UK Court Says No Right To Being An Anonymous Blogger
from the wow dept
In this particular case, the anonymous blogger was a working police officer, writing about daily experiences, and often taking strong opinions that could potentially get him in trouble. Now, some of us would think this is exactly why his anonymity should be protected, but the judge seemed to interpret it in the opposite way:
Mr Justice Eady said the blog contained opinions on a number of social and political issues relating to the police and the administration of justice.This is troubling for any number of circumstances, especially in that it will certainly present quite a chill on people speaking out freely and anonymously on supposed problems within their workplaces. That seems a lot more dangerous and troubling than allowing this guy to speak anonymously, where readers were free to weigh the legitimacy of the information knowing the guy wasn't posting under his real name. Of course, it will come as no surprise that, now that the blogger has been identified, he's been disciplined by the police force.
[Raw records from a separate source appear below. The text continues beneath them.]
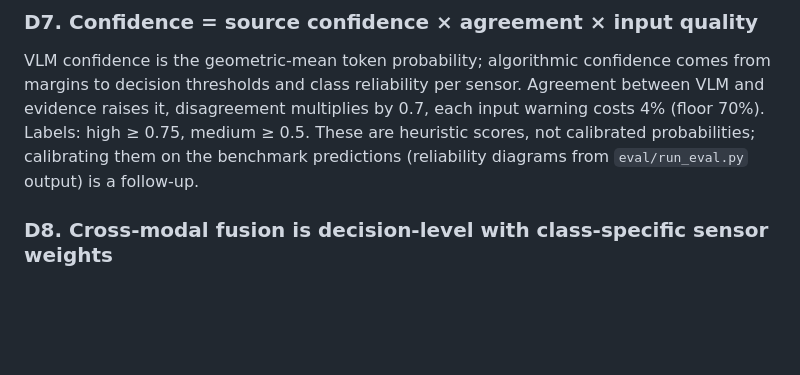
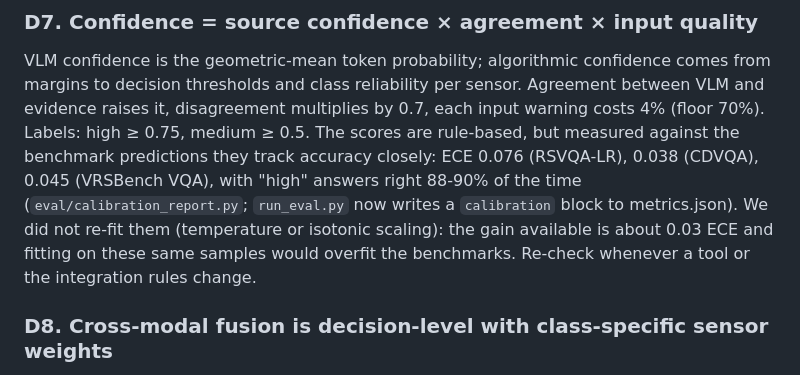
Before and after one commit to Vansh-Vaid/SatQuery, a Markdown page: docs/DECISIONS.md, the part around the change. Rendered like a GitHub page; blank space fills up the shorter version.

```diff
--- a/docs/DECISIONS.md
+++ b/docs/DECISIONS.md
@@ -50,8 +50,11 @@ reachable answer. A learned Siamese U-Net (LEVIR-CD) can replace it via a checkp
 VLM confidence is the geometric-mean token probability; algorithmic confidence comes from margins to
 decision thresholds and class reliability per sensor. Agreement between VLM and evidence raises it,
 disagreement multiplies by 0.7, each input warning costs 4% (floor 70%). Labels: high ≥ 0.75,
-medium ≥ 0.5. These are heuristic scores, not calibrated probabilities; calibrating them on the
-benchmark predictions (reliability diagrams from `eval/run_eval.py` output) is a follow-up.
+medium ≥ 0.5. The scores are rule-based, but measured against the benchmark predictions they track accuracy
+closely: ECE 0.076 (RSVQA-LR), 0.038 (CDVQA), 0.045 (VRSBench VQA), with "high" answers right 88-90% of the
+time (`eval/calibration_report.py`; `run_eval.py` now writes a `calibration` block to metrics.json). We did
+not re-fit them (temperature or isotonic scaling): the gain available is about 0.03 ECE and fitting on
+these same samples would overfit the benchmarks. Re-check whenever a tool or the integration rules change.
 
 ### D8. Cross-modal fusion is decision-level with class-specific sensor weights
 Optical is trusted more for vegetation, SAR more for built-up (double-bounce) and equally for water;
```
Also changed, not shown: README.md (+3 -1 lines), docs/TECHNICAL.md (+7 -2 lines), docs/images/calibration.png (added), 4 other files.
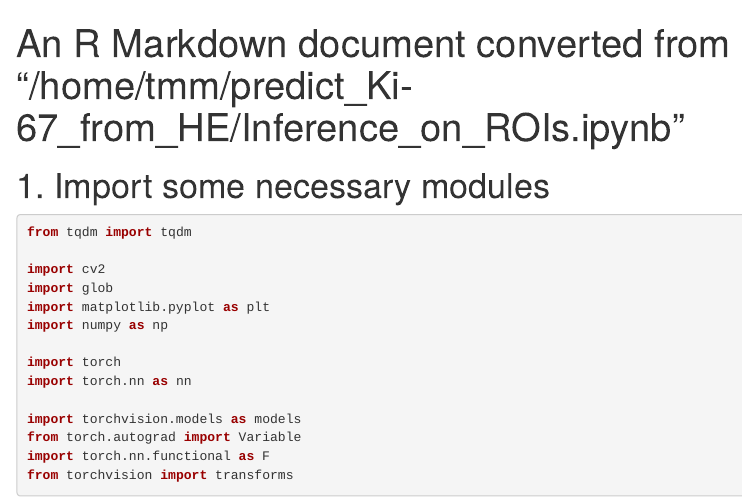
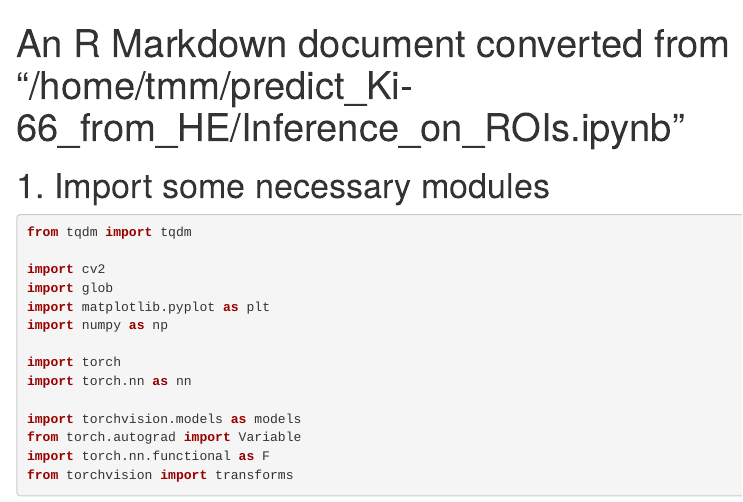
Before and after one commit to texchi2/Rtorch, an R Markdown document (Inference_on_ROIs_cuda.Rmd): the page in a window 1100 px wide, from its top. Rendered offline with R 4.5, knitr and Pandoc, with nearby package versions; some code elsewhere in the file could not run offline.

```diff
--- a/Inference_on_ROIs_cuda.Rmd
+++ b/Inference_on_ROIs_cuda.Rmd
@@ -1,5 +1,5 @@
 ---
-title: An R Markdown document converted from "/home/tmm/predict_Ki-67_from_HE/Inference_on_ROIs.ipynb"
+title: An R Markdown document converted from "/home/tmm/predict_Ki-66_from_HE/Inference_on_ROIs.ipynb"
 output: html_document
 ---
 
```
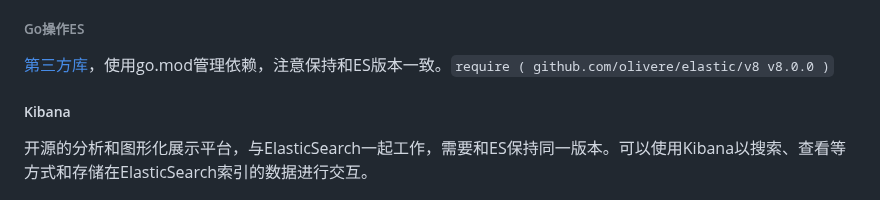
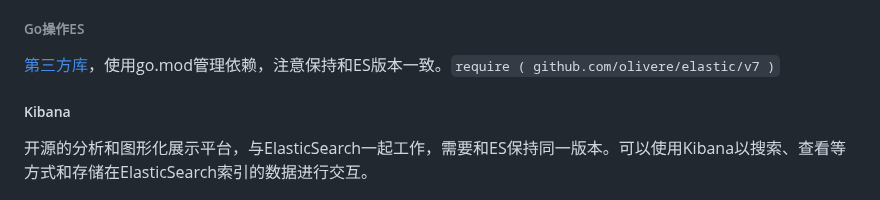
Before and after one commit to ayiio/studyGo, a Markdown page: logagent/logtransfer/my.md, the part around the change. Drawn GitHub-style.

```diff
--- a/logagent/logtransfer/my.md
+++ b/logagent/logtransfer/my.md
@@ -53,7 +53,7 @@ ES中Mapping(映射)类似关系型数据库中的Schema(模式)。
 `curl -H "ContentType:application/json" -X PUT 127.0.0.1:9200/user/person/4 -d '{"query":{"match":{"name":"test"}}}'`用于按条件检索，ES默认一次最多返回10条结果，可以通过size字段设置返回结果的数目：`curl -H "ContentType:application/json" -X PUT 127.0.0.1:9200/user/person/4 -d '{"query":{"match":{"name":"test"}}, "size":2}'`。
 
 ###### Go操作ES
-[第三方库](https://github.com/olivere/elastic)，使用go.mod管理依赖，注意保持和ES版本一致。`require ( github.com/olivere/elastic/v8 v8.0.0 )`
+[第三方库](https://github.com/olivere/elastic)，使用go.mod管理依赖，注意保持和ES版本一致。`require ( github.com/olivere/elastic/v7 )`
 
 ##### Kibana
 开源的分析和图形化展示平台，与ElasticSearch一起工作，需要和ES保持同一版本。可以使用Kibana以搜索、查看等方式和存储在ElasticSearch索引的数据进行交互。</br>
```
So much for encouraging any sort of public discussion.
He added Night Jack had expressed strong opinions on matters of political controversy and had also criticised a number of ministers.
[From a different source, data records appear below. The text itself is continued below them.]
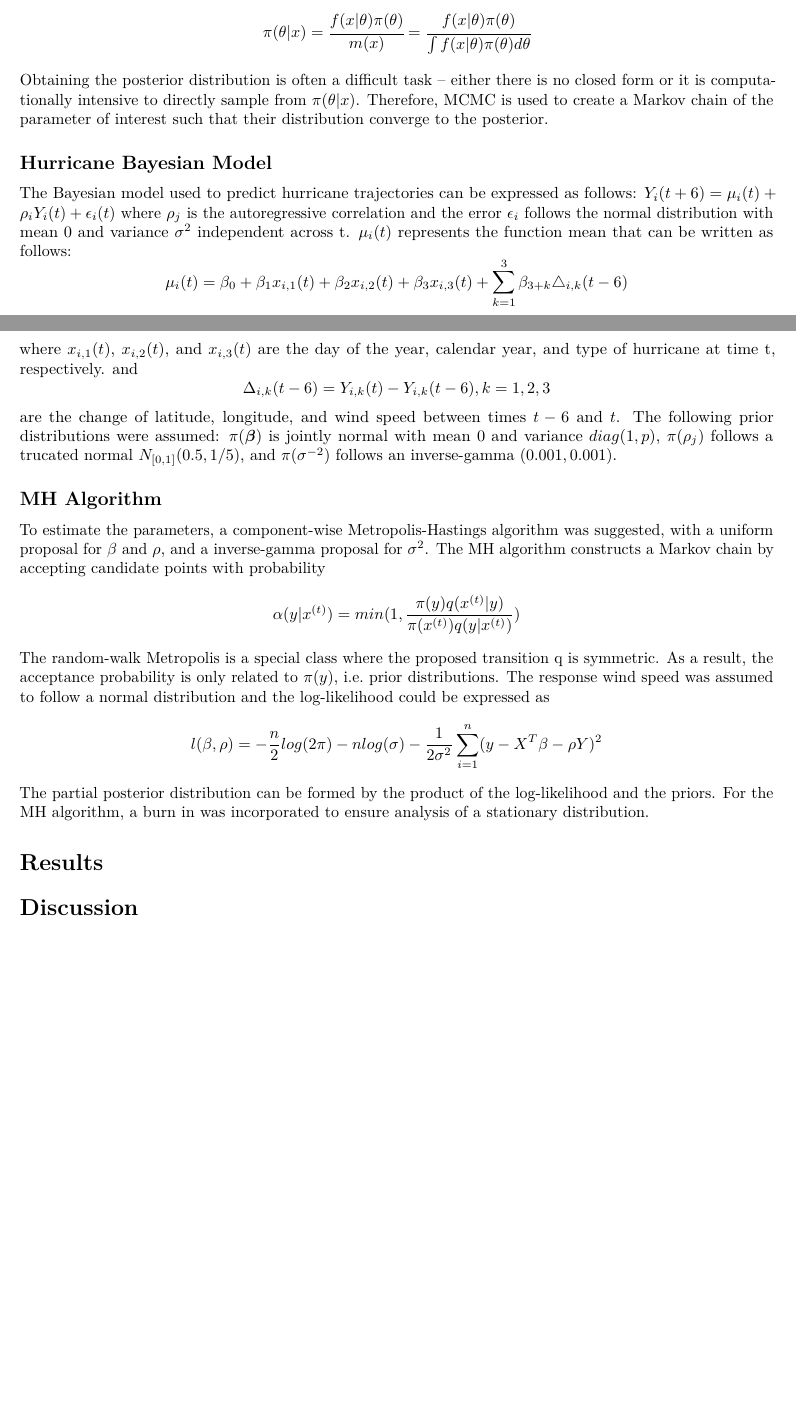
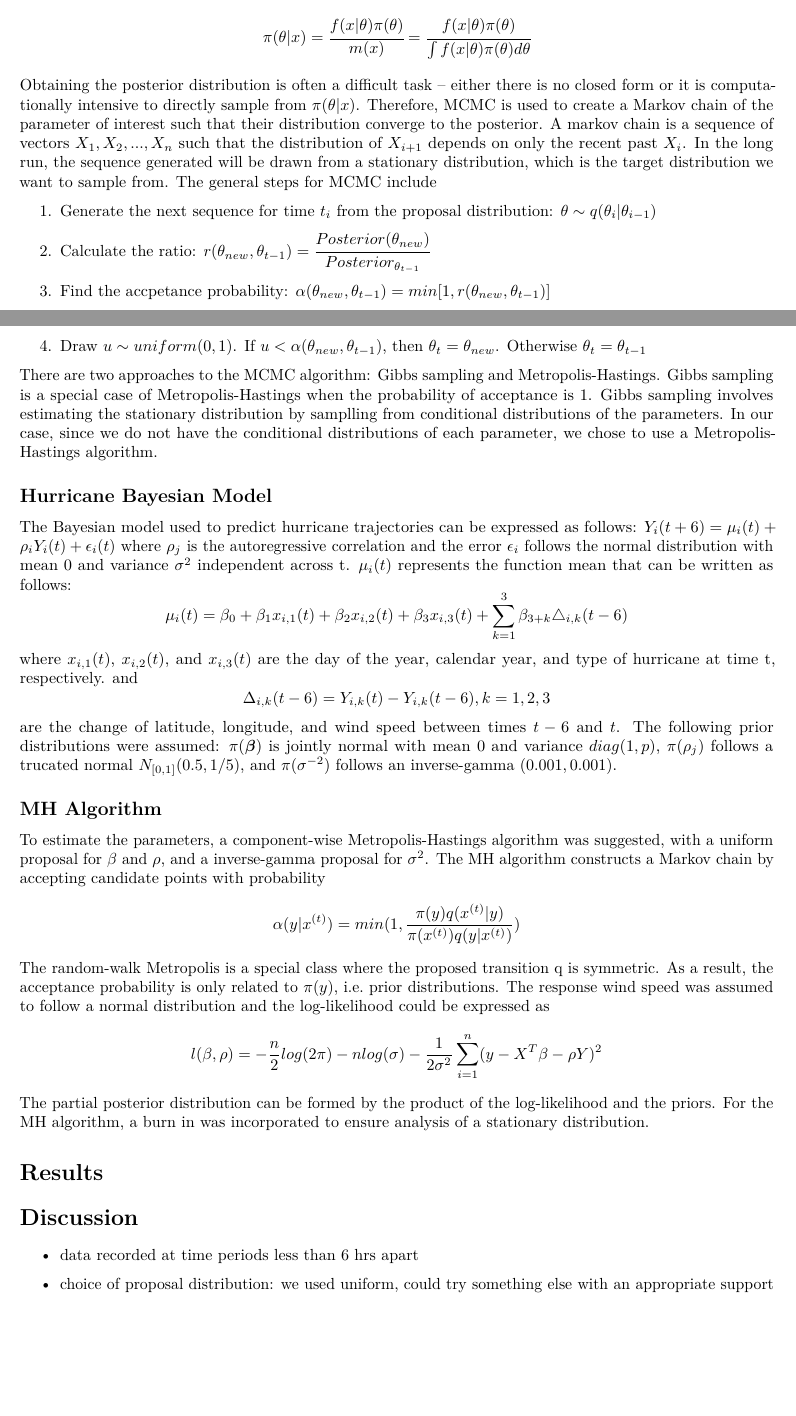
Before and after one commit to adinazeling/Computing-Project-4, an R Markdown document (Final Report.Rmd): two parts of pages 1 and 2 of 2, joined at a grey line, cut so that both start at the same text, the shorter picture padded with empty space. Rendered offline with R 4.5, knitr and Pandoc, then LaTeX, with nearby package versions.

Commit message:
filling the gaps in the methods section

```diff
--- a/Final Report.Rmd
+++ b/Final Report.Rmd
@@ -26,7 +26,18 @@ Unlike frequentist approaches, Bayesian analysis treats parameters as random var
 $$ \pi(\theta|x) = \cfrac{f(x|\theta) \pi(\theta)}{m(x)} =
 \cfrac{f(x|\theta) \pi(\theta)}{\int f(x|\theta) \pi(\theta) d\theta}$$
 
-Obtaining the posterior distribution is often a difficult task -- either there is no closed form or it is computationally intensive to directly sample from $\pi(\theta|x)$. Therefore, MCMC is used to create a Markov chain of the parameter of interest such that their distribution converge to the posterior.
+Obtaining the posterior distribution is often a difficult task -- either there is no closed form or it is computationally intensive to directly sample from $\pi(\theta|x)$. Therefore, MCMC is used to create a Markov chain of the parameter of interest such that their distribution converge to the posterior. A markov chain is a sequence of vectors $X_1, X_2,...,X_n$ such that the distribution of $X_{i+1}$ depends on only the recent past $X_{i}$. In the long run, the sequence generated will be drawn from a stationary distribution, which is the target distribution we want to sample from. The general steps for MCMC include
+
+1. Generate the next sequence for time $t_i$ from the proposal distribution: $\theta \sim q(\theta_i|\theta_{i-1})$
+
+2. Calculate the ratio: $r(\theta_{new}, \theta_{t-1}) = \cfrac{Posterior(\theta_{new})}{Posterior_{\theta_{t-1}}}$
+
+3. Find the accpetance probability: $\alpha(\theta_{new}, \theta_{t-1}) = min[1, r(\theta_{new}, \theta_{t-1})]$
+
+4. Draw $u \sim uniform(0,1)$. If $u < \alpha(\theta_{new}, \theta_{t-1})$, then $\theta_{t} = \theta_{new}$. Otherwise $\theta_{t} = \theta_{t-1}$
+
+There are two approaches to the MCMC algorithm: Gibbs sampling and Metropolis-Hastings. Gibbs sampling is a special case of Metropolis-Hastings when the probability of acceptance is 1. Gibbs sampling involves estimating the stationary distribution by samplling from conditional distributions of the parameters. In our case, since we do not have the conditional distributions of each parameter, we chose to use a Metropolis-Hastings algorithm.
+
 
 ## Hurricane Bayesian Model
 
@@ -53,3 +64,7 @@ The partial posterior distribution can be formed by the product of the log-likel
 
 
 # Discussion
+
+- data recorded at time periods less than 6 hrs apart
+
+- choice of proposal distribution: we used uniform, could try something else with an appropriate support
```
The judge said the blogger risked disciplinary action if his employers found out one of its officers was communicating to the public in such a way....
Rejecting the argument that all the blogger's readers needed to know was that he was a serving police officer, the judge said that it was often useful, in assessing the value of an opinion or argument, to know its source.
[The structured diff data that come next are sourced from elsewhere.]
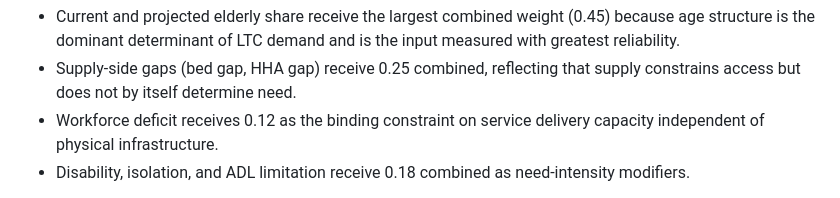
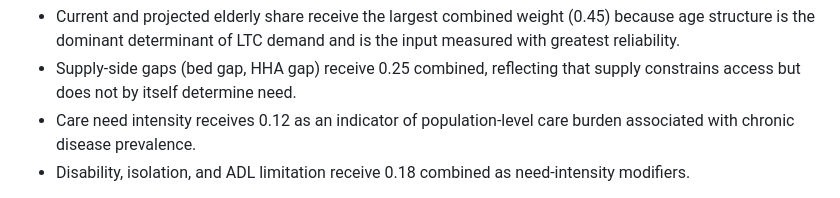
Before and after one commit to godwin911-dev/ltc-access-dss, a Markdown page: docs/METHODOLOGY.md, the part around the change. GitHub-like rendering.

```diff
--- a/docs/METHODOLOGY.md
+++ b/docs/METHODOLOGY.md
@@ -58,8 +58,7 @@ access literature and by the Wisconsin statewide disparities analysis. The logic
   greatest reliability.
 - Supply-side gaps (bed gap, HHA gap) receive 0.25 combined, reflecting that supply
   constrains access but does not by itself determine need.
-- Workforce deficit receives 0.12 as the binding constraint on service delivery capacity
-  independent of physical infrastructure.
+- Care need intensity receives 0.12 as an indicator of population-level care burden associated with chronic disease prevalence.
 - Disability, isolation, and ADL limitation receive 0.18 combined as need-intensity
   modifiers.
 
```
"For so long as there is anonymity, it would obviously be difficult to make any such assessment.
"More generally, when making a judgment as to the value of comments made about police affairs by 'insiders', it may sometimes help to know how experienced or senior the commentator is."
Update: Lots of good points in the comments that weren't entirely clear in the original article. The specific details in this case were somewhat different, which changes the story significantly. The blogger in question had actually been identified by a reporter, and had asked for an injunction against that reporter revealing who they were. Under those circumstances, we actually have to agree that there's no right to demand anonymity if you've been outed through other means. There should be a right against the gov't forcing you out, but having individuals figure out who you are is an entirely different matter.